Task objective -
Pictures stay out. Extract the lines below from the first one through the line with "- Replace slow", both included.

[Items listed in a dataset]
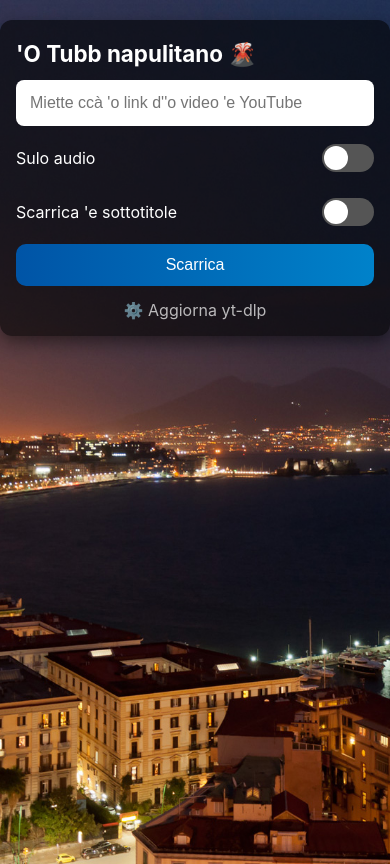
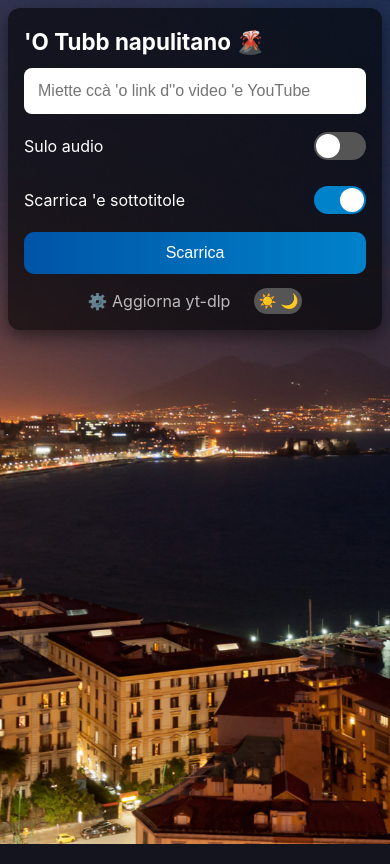
Before and after one commit to ltpitt/youtube-napoletano, a Flask app: page / in a window 390 px wide. Run offline with Flask 3, Linux system fonts and the light colour scheme; some libraries are stand-ins or nearby versions.

Commit message:
perf: optimize metadata fetch with curl, add dark/light mode, refine UI
- Replace slow yt-dlp JSON parsing with fast curl + regex (og:title, og:image)
- Simplify metadata card to show only embedded YouTube video player
- Add dark/light theme toggle with localStorage persistence
- Add responsive card margins for mobile (0.5em), maintain desktop layout
- Add error handling with beautiful message bar UX
- Update tests to validate new metadata structure
- Apply PEP8 formatting across codebase
- Add naples-dark-mode.jpg and naples-light-mode.jpeg backgrounds

```diff
--- a/static/app.js
+++ b/static/app.js
@@ -80,15 +80,29 @@ function copyToClipboard(btn) {
     });
 }
 
+/* ── Extract YouTube video ID from URL ────────────────────────────────── */
+function extractYouTubeId(url) {
+    var match = url.match(/(?:youtube\.com\/watch\?v=|youtu\.be\/)([^&\n?#]+)/);
+    return match ? match[1] : null;
+}
+
 /* ── Metadata card ───────────────────────────────────────────────────── */
-function renderMetadata(meta) {
+function renderMetadata(meta, originalUrl) {
     var card = document.getElementById('metaCard');
     topbarDone();
-    if (!meta) { card.style.display = 'none'; return; }
-    document.getElementById('metaThumb').src = meta.thumbnail || '';
-    document.getElementById('metaTitle').textContent = meta.title || meta.webpage_url || '';
-    document.getElementById('metaDesc').textContent = meta.description || '';
-    card.style.display = 'flex';
+    if (!meta || !originalUrl) { card.style.display = 'none'; return; }
+
+    // Extract YouTube video ID and embed
+    var videoId = extractYouTubeId(originalUrl);
+    var videoFrame = document.getElementById('videoFrame');
+
+    if (videoId) {
+        videoFrame.src = 'https://www.youtube.com/embed/' + videoId + '?rel=0';
+        card.style.display = 'flex';
+    } else {
+        card.style.display = 'none';
+        showMessage('Nun riesco a truvà \'o video. Verifica che \'o link sia corretta!', 'error');
+    }
 }
 
 /* ── Progress container helpers ──────────────────────────────────────── */
@@ -122,6 +136,13 @@ function connectToDownloadStream(eventSourceUrl, initialMessage) {
     var progressBar  = document.getElementById('progressBar');
     var progressInfo = document.getElementById('progressInfo');
 
+    // Extract video URL from query string if present
+    var videoUrl = null;
+    var urlMatch = eventSourceUrl.match(/[?&]url=([^&]+)/);
+    if (urlMatch) {
+        videoUrl = decodeURIComponent(urlMatch[1]);
+    }
+
     messageBox.innerHTML = '';
     topbarStart();
     showProgress('<span class="progress-icon">⬇️</span><span>' + (initialMessage || "Sto accumincianno...") + '</span>');
@@ -136,7 +157,7 @@ function connectToDownloadStream(eventSourceUrl, initialMessage) {
 
     eventSource.addEventListener('status', function(e) {
         var data = JSON.parse(e.data);
-        if (data.metadata) { renderMetadata(data.metadata); }
+        if (data.metadata) { renderMetadata(data.metadata, videoUrl || data.url); }
         if (data.message)  { progressInfo.textContent = data.message; }
     });
 
@@ -201,7 +222,7 @@ window.addEventListener('DOMContentLoaded', function() {
                 clearDownloadId();
                 showMessage(data.error || "'O scarricamento s'è arricettato", 'error');
             } else {
-                if (data.metadata) { renderMetadata(data.metadata); }
+                if (data.metadata) { renderMetadata(data.metadata, data.url); }
                 connectToDownloadStream(
                     '/download_stream?download_id=' + id,
                     "Recuperanno 'o scarricamento 'e prima..."
@@ -233,7 +254,30 @@ document.getElementById('updateLink').onclick = function(e) {
             showMessage('Errore \'e rete', 'error', details);
         });
 };
+/* ── Theme toggle ──────────────────────────────────────────────────── */
+(function() {
+    var themeCheckbox = document.getElementById('themeCheckbox');
+    var savedTheme = localStorage.getItem('theme') || 'dark';
 
+    function applyTheme(theme) {
+        if (theme === 'light') {
+            document.body.classList.add('light-mode');
+            themeCheckbox.checked = true;
+        } else {
+            document.body.classList.remove('light-mode');
+            themeCheckbox.checked = false;
+        }
+        localStorage.setItem('theme', theme);
+    }
+
+    // Apply saved theme on load
+    applyTheme(savedTheme);
+
+    // Toggle theme on checkbox change
+    themeCheckbox.addEventListener('change', function() {
+        applyTheme(this.checked ? 'light' : 'dark');
+    });
+})();
 /* ── Metadata fetch on paste / type ─────────────────────────────────── */
 (function() {
     var input = document.getElementById('urlInput');
@@ -246,9 +290,17 @@ document.getElementById('updateLink').onclick = function(e) {
         fetch('/metadata?url=' + encodeURIComponent(val))
             .then(function(r) { return r.json(); })
             .then(function(data) {
-                renderMetadata((data && data.metadata) ? data.metadata : null);
+                if (data.error) {
+                    renderMetadata(null);
+                    showMessage(data.error, 'error');
+                } else {
+                    renderMetadata((data && data.metadata) ? data.metadata : null, val);
+                }
             })
-            .catch(function() { renderMetadata(null); });
+            .catch(function(err) {
+                renderMetadata(null);
+                showMessage('Errore \'e rete o URL nun valida', 'error');
+            });
     }
 
     input.addEventListener('paste', function() {
--- a/static/style.css
+++ b/static/style.css
@@ -4,19 +4,32 @@
   --accent-2: #0054a6;
   --muted: rgba(255,255,255,0.7);
   --card: rgba(0,0,0,0.6);
+  --text-color: #fff;
+  --bg-color: url('/static/naples-dark-mode.jpg');
+}
+
+body.light-mode {
+  --accent: #0066a1;
+  --accent-2: #004080;
+  --muted: rgba(0,0,0,0.6);
+  --card: rgba(255,255,255,0.85);
+  --text-color: #1a1a1a;
+  --bg-color: url('/static/naples-light-mode.jpeg');
 }
 html,body{
-  height:100%;
+  height:100vh;
   margin:0;
+  overflow-x: hidden;
   font-family: -apple-system, BlinkMacSystemFont, "Segoe UI", Roboto, "Helvetica Neue", Arial;
-  background: url('/static/naples-background.jpg') no-repeat center center fixed;
+  background: var(--bg-color) no-repeat center center fixed;
   background-size: cover;
-  color: #fff;
+  color: var(--text-color);
+  transition: color 0.3s ease;
 }
 .container{
   position:relative;
   max-width:720px;
-  margin:20px auto;
+  margin:0.5em auto 0;
   padding:16px;
   background:var(--card);
   border-radius:12px;
@@ -33,12 +46,10 @@ h1{font-size:1.4rem;margin:4px 0 12px}
 button{background:linear-gradient(90deg,var(--accent-2),var(--accent));color:#fff;border:none;padding:12px;border-radius:10px;font-size:1rem}
 button:active{transform:translateY(1px)}
 @keyframes shimmer{0%{background-position:200% 0}100%{background-position:-200% 0}}
-.meta-card{display:flex;gap:12px;align-items:flex-start;padding:12px;background:rgba(255,255,255,0.06);border-radius:8px;margin-top:8px;animation:fadeIn 0.4s ease-in;border:1px solid rgba(0,130,202,0.2)}
+.meta-card{display:flex;flex-direction:column;gap:12px;padding:0;background:transparent;border-radius:8px;margin-top:8px;animation:fadeIn 0.4s ease-in;border:none}
 @keyframes fadeIn{from{opacity:0;transform:translateY(-4px)}to{opacity:1;transform:translateY(0)}}
-.meta-thumb{width:96px;height:54px;object-fit:cover;border-radius:6px;flex-shrink:0}
-.meta-body{flex:1;min-width:0}
-.meta-title{font-weight:600;color:#fff;line-height:1.3}
-.meta-desc{font-size:0.85rem;color:var(--muted);margin-top:4px;line-height:1.25;word-wrap:break-word}
+.video-player{width:100%;aspect-ratio:16/9;background:#000;border-radius:8px;overflow:hidden;box-shadow:0 2px 8px rgba(0,130,202,0.2)}
+.video-frame{width:100%;height:100%;border:none}
 .progress-container{display:none;margin-top:16px;padding:16px;border-radius:10px;background:linear-gradient(135deg, rgba(0,130,202,0.12), rgba(0,82,166,0.08));border:1px solid rgba(0,130,202,0.2);animation:fadeIn 0.3s ease-in}
 .progress-header{display:flex;align-items:center;gap:10px;margin-bottom:12px;font-weight:500;color:#fff}
 .progress-icon{font-size:1.2rem}
@@ -70,10 +81,66 @@ button:active{transform:translateY(1px)}
 .toggle-input:checked+.toggle-switch{background:var(--accent)}
 .toggle-switch::after{content:'';position:absolute;top:2px;left:2px;width:24px;height:24px;background:#fff;border-radius:50%;transition:left 0.3s}
 .toggle-input:checked+.toggle-switch::after{left:26px}
-.toggle-text{font-size:1rem;color:#fff;flex:1}
+.toggle-text{font-size:1rem;color:var(--text-color);flex:1}
+/* Theme toggle switch */
+.theme-toggle{
+  display:inline-flex;
+  align-items:center;
+  cursor:pointer;
+  margin-left:16px;
+}
+.theme-checkbox{
+  display:none;
+}
+.theme-slider{
+  position:relative;
+  display:inline-block;
+  width:48px;
+  height:26px;
+  background:#555;
+  border-radius:13px;
+  transition:background 0.3s ease;
+  flex-shrink:0;
+}
+.theme-slider::before{
+  content:'☀️';
+  position:absolute;
+  left:4px;
+  top:50%;
+  transform:translateY(-50%);
+  font-size:0.9rem;
+  z-index:2;
+}
+.theme-slider::after{
+  content:'🌙';
+  position:absolute;
+  right:4px;
+  top:50%;
+  transform:translateY(-50%);
+  font-size:0.9rem;
+  z-index:1;
+}
+.theme-checkbox:checked+.theme-slider{
+  background:var(--accent);
+}
 /* Indeterminate animation for loader state */
 .progress-bar.indeterminate{width:100%;background:linear-gradient(90deg,var(--accent-2),var(--accent),var(--accent-2));background-size:200% 100%;animation:pulse 1.6s linear infinite}
 @keyframes pulse{0%{background-position:0% 50%}50%{background-position:100% 50%}100%{background-position:0% 50%}}
+.footer{
+  margin-top:14px;
+  display:flex;
+  align-items:center;
+  justify-content:center;
+  gap:8px;
+  flex-wrap:wrap;
+}
+.footer a{
+  color:var(--muted);
+  text-decoration:none;
+}
+@media(max-width:719px){
+  .container{margin:0.5em 0.5em 0}
+}
 @media(min-width:720px){
   .container{padding:24px}
   h1{font-size:1.6rem}
--- a/templates/index.html
+++ b/templates/index.html
@@ -13,10 +13,8 @@
         <form id="downloadForm">
             <input id="urlInput" type="text" name="url" placeholder="Miette ccà 'o link d''o video 'e YouTube" required>
             <div id="metaCard" class="meta-card" style="display:none">
-                <img id="metaThumb" class="meta-thumb" src="" alt="thumbnail">
-                <div class="meta-body">
-                    <div id="metaTitle" class="meta-title"></div>
-                    <div id="metaDesc" class="meta-desc"></div>
+                <div id="videoPlayer" class="video-player">
+                    <iframe id="videoFrame" class="video-frame" src="" title="YouTube video" allow="accelerometer; autoplay; clipboard-write; encrypted-media; gyroscope; picture-in-picture"></iframe>
                 </div>
             </div>
             <div class="toggle-group">
@@ -29,7 +27,7 @@
             <div class="toggle-group">
                 <label class="toggle-label">
                     <span class="toggle-text">Scarrica 'e sottotitole</span>
-                    <input type="checkbox" name="subtitles" class="toggle-input">
+                    <input type="checkbox" name="subtitles" class="toggle-input" checked>
                     <span class="toggle-switch"></span>
                 </label>
             </div>
@@ -45,6 +43,10 @@
         <div id="messageBox"></div>
         <div class="footer">
             <a href="#" id="updateLink">⚙️ Aggiorna yt-dlp</a>
+            <label id="themeToggle" class="theme-toggle" title="Toggle dark/light mode">
+                <input type="checkbox" id="themeCheckbox" class="theme-checkbox">
+                <span class="theme-slider"></span>
+            </label>
         </div>
     </div>
     <script src="/static/app.js"></script>
--- a/youtube_napoletano/app.py
+++ b/youtube_napoletano/app.py
@@ -280,7 +280,7 @@ def download_status(download_id: str) -> Any:
 def metadata() -> Any:
     """Quick metadata lookup for a video URL.
 
-    Returns JSON: {title, description, thumbnail, webpage_url} or an error.
+    Returns JSON: {title, thumbnail} or an error.
     """
     video_url = (request.args.get("url") or "").strip()
     if not video_url or not YOUTUBE_URL_RE.match(video_url):
```
Also changed, not shown: tests/test_metadata.py (+28 -18 lines), youtube_napoletano/downloader.py (+28 -21 lines), static/naples-dark-mode.jpg (renamed from static/naples-background.jpg), static/naples-light-mode.jpeg (added), 2 other files.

The answer -
Before and after one commit to ltpitt/youtube-napoletano, a Flask app: page / in a window 390 px wide. Run offline with Flask 3, Linux system fonts and the light colour scheme; some libraries are stand-ins or nearby versions.

Commit message:
perf: optimize metadata fetch with curl, add dark/light mode, refine UI
- Replace slow yt-dlp JSON parsing with fast curl + regex (og:title, og:image)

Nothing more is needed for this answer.